Earlier, barbs like ‘Maut ka Saudagar’, ‘50 crore ki Girlfriend’, ‘Chor Chowkidar’, ‘Clown Prince’ were among the many vitriolic attacks that had done the rounds from all sides of the political spectrum. In a mature and a progressive democracy, such statements are uncalled for and senior leaders should avoid the temptation to make such derogatory statements. Both sides will enter the assemblies or Parliament and will have to work together. Then why create such bitterness during elections?
From a voter standpoint, we don’t feel it is right and neither do we approve of such statements. As a voter, it is easy for us to judge the events and decide why one is making such a statement. Either, the person making a statement does not have worthy things to talk about or/and have a poor track record of delivery, or the oratory is weak enough to get covered in the media or heard by the voter. Or he lacks the vision for his electorate.

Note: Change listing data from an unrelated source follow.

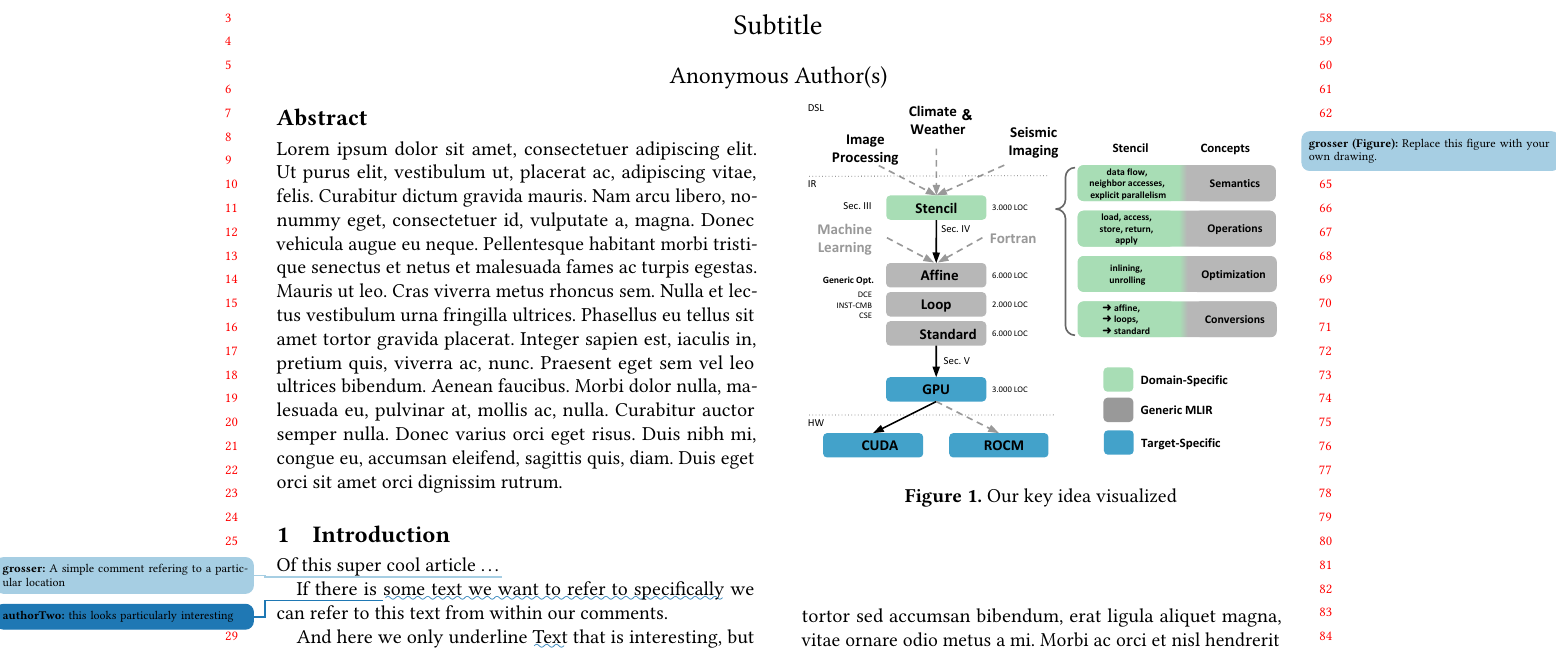
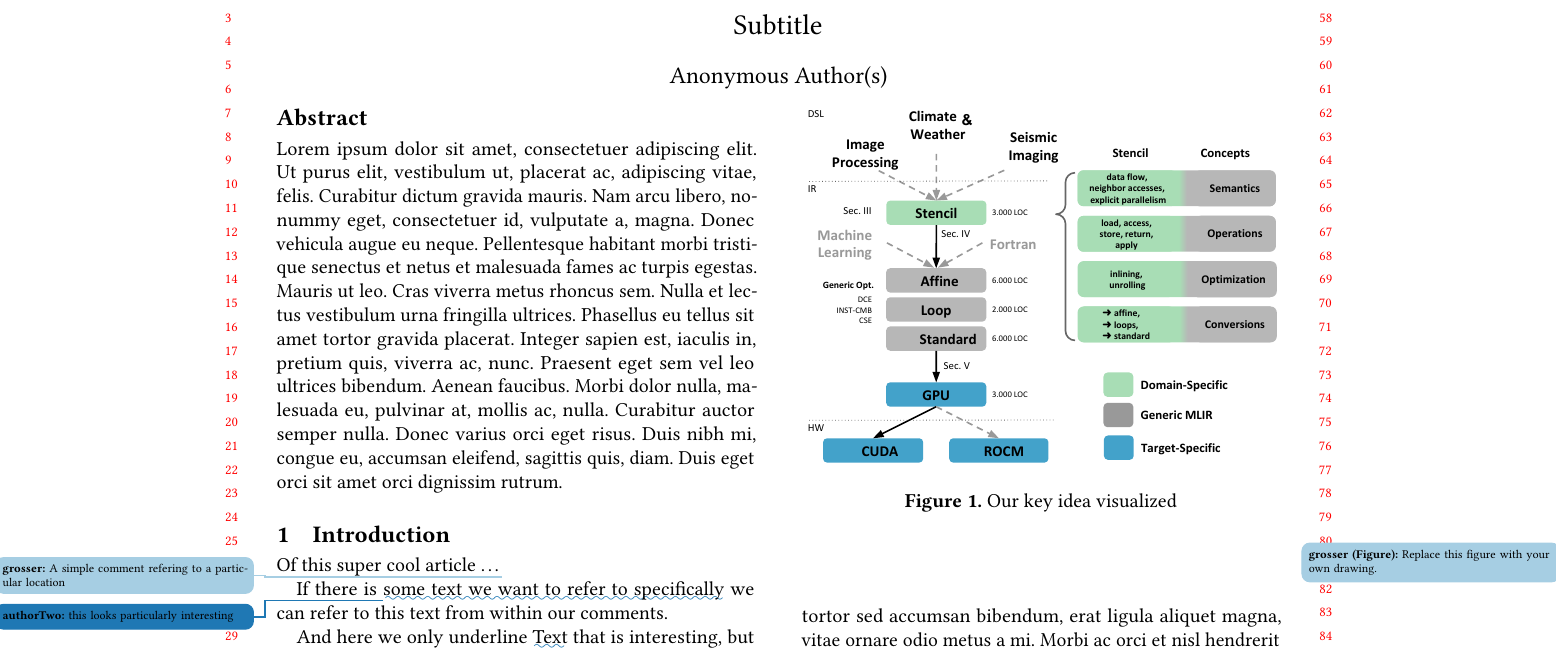
Before and after one commit to opencompl/paper-template, a LaTeX paper (paper.tex): part of page 1 of 3, cut so that both start at the same text. Compiled offline with pdfLaTeX.

Commit message:
deploy: fc24e44ca4c10df45ecf88385695c5c56251036b

```diff
--- a/paper.tex
+++ b/paper.tex
@@ -448,9 +448,9 @@ flexible way.
 % Link to figure
 %
 % https://docs.google.com/drawings/d/1juKp43D3rLC-luBQPwQZ_wCnDK2S_6C1k6USV0wKE0g/edit?usp=sharing
-\grosserf{Replace this figure with your own drawing.}
 \includegraphics[width=\columnwidth]{overview.pdf}
 \caption{Our key idea visualized}
+\grosserf{Replace this figure with your own drawing.}
 \end{figure}
 
 ~\\
```
Also changed, not shown: 1 other file.
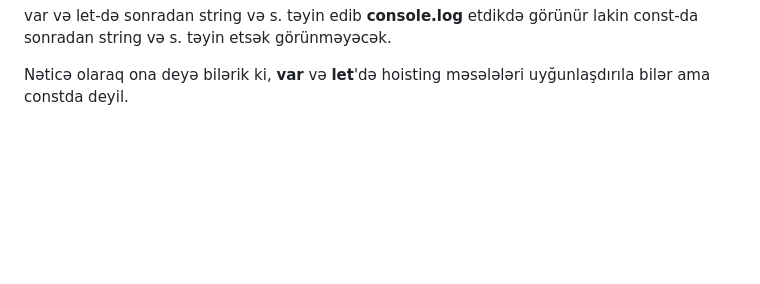
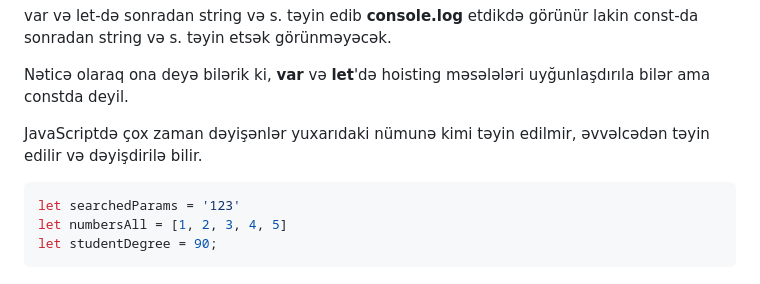
Before and after one commit to RafiAlizade/javascript-docs-az, a Markdown page: Introduction to Javascript/readme.md, the part around the change. GitHub-like rendering; blank space fills up the shorter version.

Commit message:
Lesson 1

````diff
--- a/Introduction to Javascript/readme.md
+++ b/Introduction to Javascript/readme.md
@@ -101,3 +101,11 @@ Yuxarıda gördüyünüz kimi əvvəlcədən a-ya heç bir şey təyin etmədiyi
 var və let-də sonradan string və s. təyin edib **console.log** etdikdə görünür lakin const-da sonradan string və s. təyin etsək görünməyəcək.
 
 Nəticə olaraq ona deyə bilərik ki, **var** və **let**'də hoisting məsələləri uyğunlaşdırıla bilər ama constda deyil.
+
+JavaScriptdə çox zaman dəyişənlər yuxarıdaki nümunə kimi təyin edilmir, əvvəlcədən təyin edilir və dəyişdirilə bilir.
+
+```javascript
+let searchedParams = '123'
+let numbersAll = [1, 2, 3, 4, 5]
+let studentDegree = 90;
+```
````
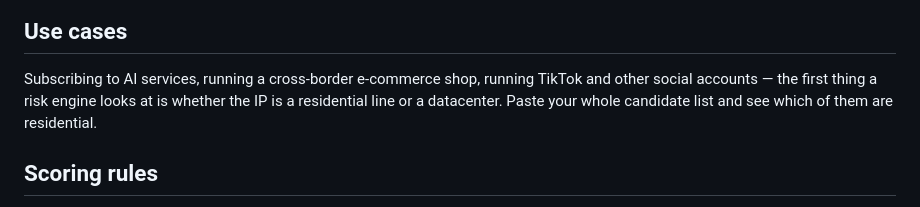
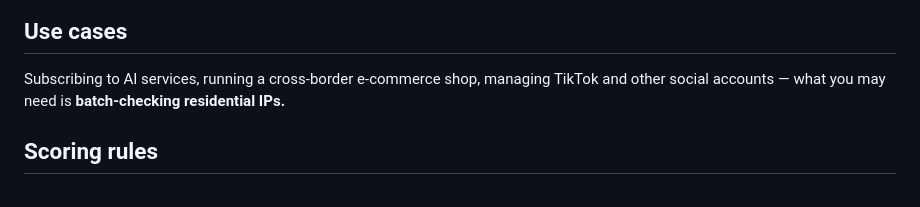
Before and after one commit to dawenbin/ipurity, a Markdown page: README.en.md, the part around the change. Drawn GitHub-style.

Commit message:
docs: the use-case section is one line, ending on the tool's name

```diff
--- a/README.en.md
+++ b/README.en.md
@@ -16,9 +16,8 @@
 
 ## Use cases
 
-Subscribing to AI services, running a cross-border e-commerce shop, running TikTok and other social accounts —
-the first thing a risk engine looks at is whether the IP is a residential line or a datacenter. Paste your whole
-candidate list and see which of them are residential.
+Subscribing to AI services, running a cross-border e-commerce shop, managing TikTok and other social accounts —
+what you may need is **batch-checking residential IPs.**
 
 ## Scoring rules
 
```
Also changed, not shown: README.md (+1 -1 lines).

Whatever the reason may be, the statement brings down the decorum of the position one is holding or fighting for and also makes it appear cheap before the listeners. Media headlines will last for a day or a few days, but the wrong impression and a bad precedent created will last for a lifetime. Who has forgotten Mani Shankar Iyer’s “Neech Aadmi” statement or Sonia Gandhi’s “Maut ka Saudagar” jibe. Still the public voted Narendra Modi to power with a massive majority. Why waste time and opportunity to bring down someone with such cheap tactics? Rather, get down to real issues, list your achievements and leave your voters spellbound with your articulation of the vision for their prosperity.
Here is the transcript of what transpired between Senator John McCain and a voter during the US Presidential Campaign
Voter: “I gonna ask you a question. I don’t know, and I can’t even trust Obama. I have read about him… he is… he is not … he is an Arab..
Senator McCain: “No, no, Ma’am. He is a decent, family man, a citizen, that I happen to have disagreements with on fundamental issues, that what this campaign is all about. He is not (meaning, he is not an Arab)! Thank you!
And the public responded with a loud applause.
Senator McCain could have used the opportunity to side with the lady for the sake of creating a doubt in the minds of the people about his opponent, more so, when it was an opportunity served on the platter. But he chose not to stoop so low, and this speaks of his ideas and his firmness to not compromise with his conscience. Elections will be won or lost but conscience should never be compromised.
Senator John McCain is no more but he will remain a role model for politicians. Politics is a platform to serve the society, and people who make derogatory statements and vilify with raucous public statements certainly are not there to serve the public but perhaps serve themselves or pump up their ego. Such people should have no place in public life.
Elections must be fought on issues of public interest, on the achievements of the candidate, on his vision for his/her electorate and not deriding or chiding the competitor. People should be able to choose who has the best track record or a great vision for his electorate. Perhaps the lack of which forces the candidates to fall low and make personal attacks.
This reminds me of a quote attributed to Eleanor Roosevelt: Great minds discuss ideas. Average minds discuss events. Small minds discuss people.